### [WHAT IS NEEDED]
Search the records for the string "MatchedProjectName", then copy each line where it appears.

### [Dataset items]
▽

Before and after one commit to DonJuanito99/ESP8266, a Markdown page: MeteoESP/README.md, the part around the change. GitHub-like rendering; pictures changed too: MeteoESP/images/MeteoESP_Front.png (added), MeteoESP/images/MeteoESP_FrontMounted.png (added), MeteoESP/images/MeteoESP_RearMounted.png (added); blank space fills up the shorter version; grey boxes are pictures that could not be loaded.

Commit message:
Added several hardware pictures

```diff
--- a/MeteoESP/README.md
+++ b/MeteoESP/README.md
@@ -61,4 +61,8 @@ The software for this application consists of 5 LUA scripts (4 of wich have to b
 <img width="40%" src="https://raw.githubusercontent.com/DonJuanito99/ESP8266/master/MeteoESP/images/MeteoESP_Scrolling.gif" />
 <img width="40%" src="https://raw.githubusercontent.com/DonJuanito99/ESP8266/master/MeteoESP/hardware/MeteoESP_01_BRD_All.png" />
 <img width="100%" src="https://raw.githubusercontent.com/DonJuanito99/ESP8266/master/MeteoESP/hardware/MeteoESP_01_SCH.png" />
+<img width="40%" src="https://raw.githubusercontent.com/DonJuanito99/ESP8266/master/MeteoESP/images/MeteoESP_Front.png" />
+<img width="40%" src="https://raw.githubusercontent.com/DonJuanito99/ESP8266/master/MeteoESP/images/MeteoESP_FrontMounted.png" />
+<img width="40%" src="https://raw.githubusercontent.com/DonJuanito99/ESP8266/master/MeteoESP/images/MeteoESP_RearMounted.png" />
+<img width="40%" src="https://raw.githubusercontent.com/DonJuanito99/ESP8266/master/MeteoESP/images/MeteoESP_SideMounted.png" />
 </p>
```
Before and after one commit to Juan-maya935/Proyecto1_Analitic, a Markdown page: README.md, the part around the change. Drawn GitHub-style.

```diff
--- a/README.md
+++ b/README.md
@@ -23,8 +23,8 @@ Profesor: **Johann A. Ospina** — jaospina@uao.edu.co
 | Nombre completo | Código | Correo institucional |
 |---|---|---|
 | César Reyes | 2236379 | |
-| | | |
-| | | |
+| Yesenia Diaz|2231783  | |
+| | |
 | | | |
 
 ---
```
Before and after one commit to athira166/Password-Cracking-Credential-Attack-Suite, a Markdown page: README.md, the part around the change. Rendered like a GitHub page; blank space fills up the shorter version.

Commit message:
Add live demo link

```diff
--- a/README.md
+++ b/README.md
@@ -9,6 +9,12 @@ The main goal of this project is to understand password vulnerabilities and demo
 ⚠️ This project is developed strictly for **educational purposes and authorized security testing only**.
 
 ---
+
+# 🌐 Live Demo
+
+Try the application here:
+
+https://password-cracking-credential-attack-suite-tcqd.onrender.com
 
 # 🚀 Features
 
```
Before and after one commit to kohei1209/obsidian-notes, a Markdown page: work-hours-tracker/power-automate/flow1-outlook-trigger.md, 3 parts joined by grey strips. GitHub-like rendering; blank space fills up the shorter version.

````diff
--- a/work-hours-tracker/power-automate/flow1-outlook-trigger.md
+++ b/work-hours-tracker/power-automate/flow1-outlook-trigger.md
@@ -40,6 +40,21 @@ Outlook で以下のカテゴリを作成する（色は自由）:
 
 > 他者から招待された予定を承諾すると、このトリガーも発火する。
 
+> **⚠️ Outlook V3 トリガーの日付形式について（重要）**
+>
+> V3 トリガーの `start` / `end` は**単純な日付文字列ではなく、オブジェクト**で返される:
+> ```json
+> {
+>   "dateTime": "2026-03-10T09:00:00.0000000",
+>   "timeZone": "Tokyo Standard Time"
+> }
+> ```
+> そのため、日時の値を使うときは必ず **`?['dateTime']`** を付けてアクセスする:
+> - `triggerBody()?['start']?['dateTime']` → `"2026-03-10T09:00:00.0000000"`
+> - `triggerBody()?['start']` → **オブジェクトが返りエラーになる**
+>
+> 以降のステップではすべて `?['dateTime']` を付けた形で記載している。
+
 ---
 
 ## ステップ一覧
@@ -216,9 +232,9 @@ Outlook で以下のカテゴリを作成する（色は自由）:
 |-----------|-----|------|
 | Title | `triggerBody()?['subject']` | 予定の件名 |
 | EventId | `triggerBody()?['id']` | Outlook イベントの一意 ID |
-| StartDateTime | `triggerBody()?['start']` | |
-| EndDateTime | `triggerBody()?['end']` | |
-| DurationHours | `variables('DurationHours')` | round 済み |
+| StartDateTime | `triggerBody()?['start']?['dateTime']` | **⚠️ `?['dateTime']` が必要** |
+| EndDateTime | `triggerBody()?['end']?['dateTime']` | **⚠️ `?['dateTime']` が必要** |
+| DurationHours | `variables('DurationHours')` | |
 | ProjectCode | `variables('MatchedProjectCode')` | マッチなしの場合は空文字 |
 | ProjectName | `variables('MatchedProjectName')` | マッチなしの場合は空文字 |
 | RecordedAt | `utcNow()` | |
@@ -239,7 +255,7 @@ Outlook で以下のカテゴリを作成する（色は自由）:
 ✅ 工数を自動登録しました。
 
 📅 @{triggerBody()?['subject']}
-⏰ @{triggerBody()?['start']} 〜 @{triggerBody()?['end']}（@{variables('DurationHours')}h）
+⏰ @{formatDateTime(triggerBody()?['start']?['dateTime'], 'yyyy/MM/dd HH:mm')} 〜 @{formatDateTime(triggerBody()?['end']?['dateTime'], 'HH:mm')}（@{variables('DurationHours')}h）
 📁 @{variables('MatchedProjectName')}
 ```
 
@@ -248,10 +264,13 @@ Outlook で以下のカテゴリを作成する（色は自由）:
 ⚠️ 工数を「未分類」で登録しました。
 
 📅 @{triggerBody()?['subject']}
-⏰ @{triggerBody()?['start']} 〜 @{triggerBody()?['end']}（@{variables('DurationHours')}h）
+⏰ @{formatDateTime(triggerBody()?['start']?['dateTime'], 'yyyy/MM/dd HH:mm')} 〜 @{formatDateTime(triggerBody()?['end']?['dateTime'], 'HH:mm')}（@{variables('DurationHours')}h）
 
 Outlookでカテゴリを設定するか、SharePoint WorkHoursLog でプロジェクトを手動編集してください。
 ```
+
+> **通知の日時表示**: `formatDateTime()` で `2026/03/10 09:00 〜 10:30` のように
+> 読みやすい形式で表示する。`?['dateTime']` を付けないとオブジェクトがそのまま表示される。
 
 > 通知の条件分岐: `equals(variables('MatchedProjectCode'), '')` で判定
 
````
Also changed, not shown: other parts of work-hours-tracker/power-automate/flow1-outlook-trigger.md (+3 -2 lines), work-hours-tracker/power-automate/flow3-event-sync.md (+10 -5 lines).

△

### [SOLUTION TO THIS EXERCISE]
 | ProjectName | `variables('MatchedProjectName')` | マッチなしの場合は空文字 |
 📁 @{variables('MatchedProjectName')}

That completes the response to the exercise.